The motor neurons, conversely, behave in the opposite way: they fire at different points in time, depending on the sequence, but do so with the same intensity in all of them (if the corresponding movement is part of the sequence). Each motor unit fires in association with one of the movements (A, B, or C), either during its execution or during the preceding preparatory interval. For example, the units at the top of the motor arrays in Figure 1 always fire during the preparatory period leading to movement A.
What the model network achieves is to produce responses that can occur at any point in time out of responses that occur at fixed times. Although it is not obvious, the key for this is the sequence selectivity of the driving ROS cells.
Figure 2 plots the firing rates of three ROS neurons (Fig. 2a) and three motor neurons (Fig. 2b) as functions of time during the six sequences. These responses are from the same simulation as in Figure 1, but the changes in gain are more evident in this format. Again, the key observation is that (1) the response of each ROS neuron occurs during a particular time interval but with different intensities across sequences, whereas (2) the response of each motor neuron has a constant amplitude but occurs at a different time interval in each sequence, depending on the time at which the corresponding motor movement needs to be executed.

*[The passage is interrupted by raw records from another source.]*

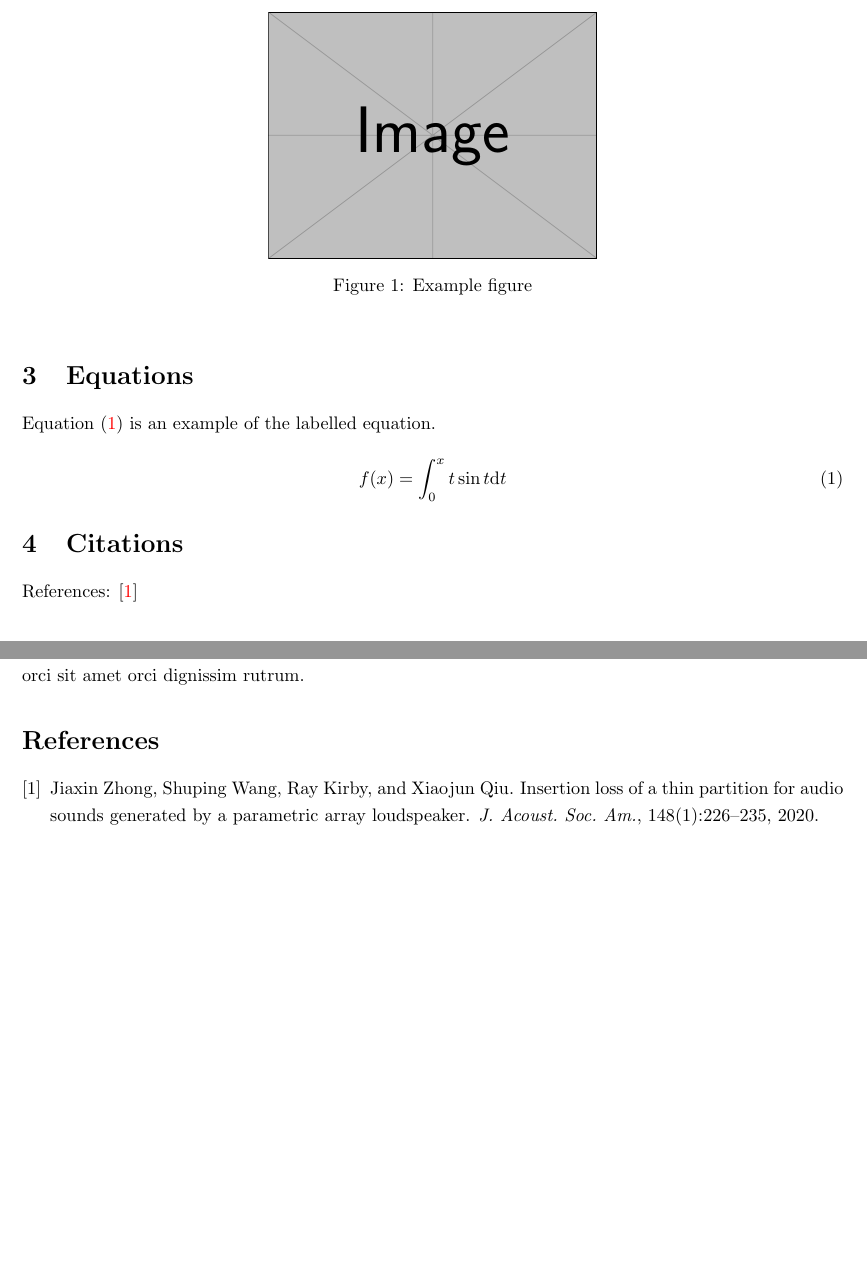
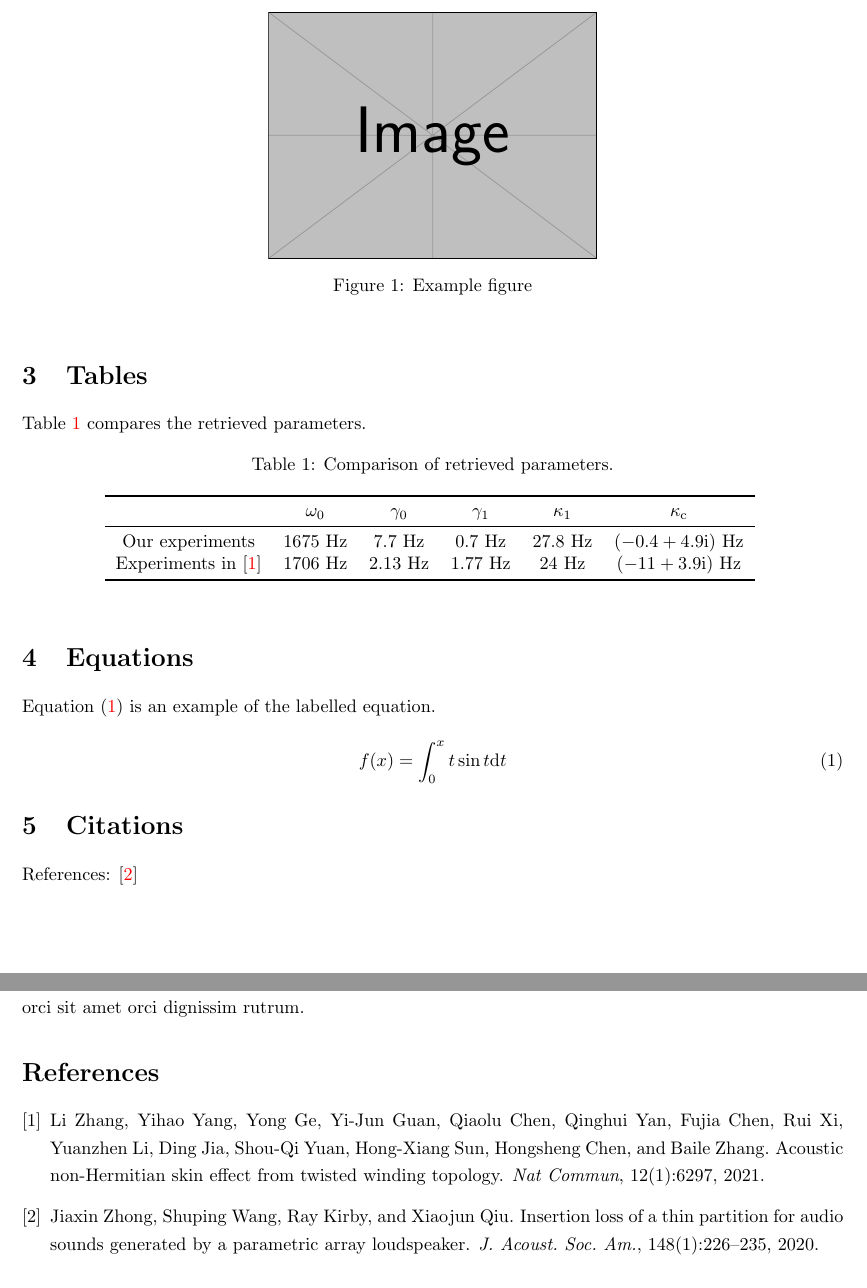
Before and after one commit to JiaxinZhong/AcademicReport, a LaTeX document (AcademicReport.tex, which reads AcademicReport.sty): two parts of pages 2 and 3 of 3 before the commit and two parts of pages 2 and 4 of 4 after it, joined at a grey line, cut so that both start at the same text, the shorter picture padded with empty space. Compiled offline with pdfLaTeX.

Commit message:
add tables

```diff
--- a/AcademicReport.sty
+++ b/AcademicReport.sty
@@ -12,6 +12,9 @@
 %% figures
 \usepackage{graphicx}
 \usepackage{subcaption}
+
+%% table
+\usepackage{booktabs}
 
 
 %% math
--- a/AcademicReport.tex
+++ b/AcademicReport.tex
@@ -69,6 +69,47 @@ Figure~\ref{fig:39:f020390} shows the results of someting.
     \label{fig:39:f020390}
 \end{figure}
 
+\section{Tables}
+Table~\ref{tab:f20} compares the retrieved parameters.
+\begin{table}[!htb]
+    \centering
+    \caption{Comparison of retrieved parameters.}
+    \begin{tabular}{cccccc}
+        \toprule
+         & $\omega_0$
+         & $\gamma_0$
+         & $\gamma_1$
+         & $\kappa_1$
+         & $\kappa_\mathrm{c}$
+         \\
+        \midrule
+        Our experiments
+         &
+         1675~Hz
+         &
+         7.7~Hz
+         &
+         0.7~Hz
+         &
+         27.8~Hz
+         &
+         $\qty(-0.4+4.9\mathrm{i})$ Hz\\
+         Experiments in \cite{Zhang2021AcousticNonHermitianSkin}
+         &
+         1706~Hz
+         &
+         2.13~Hz
+         &
+         1.77~Hz
+         &
+         24~Hz
+         &
+         $\qty(-11+3.9\mathrm{i})$ Hz\\
+        \bottomrule
+    \end{tabular}
+    \label{tab:f20}
+\end{table}
+
 
 \section{Equations}
 Equation~(\ref{eq:29jf2}) is an example of the labelled equation.
```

For simplicity and to mimic typical experimental situations, three types of movement and three movements per sequence were used in these examples, but in principle, the mechanism works for any number of movements and sequences, as long as the ROS population contains the necessary combinations of temporal and sequence selectivities (see Appendix).
Network capacity and accuracy
A crucial question for this type of network is how its accuracy relates to its size and to the number of motor sequences it must generate. Here, “size” really refers to the number of ROS neurons, because the accuracy of the simulated motor responses does not depend on the number of motor neurons included in the network. To investigate the capacity of the network, motor accuracy will be quantified as a function of network size under various conditions. Two different measures of accuracy will be considered. The first one is the RMS difference between driven and desired motor firing rates, E_{RMS} (Eq. 13).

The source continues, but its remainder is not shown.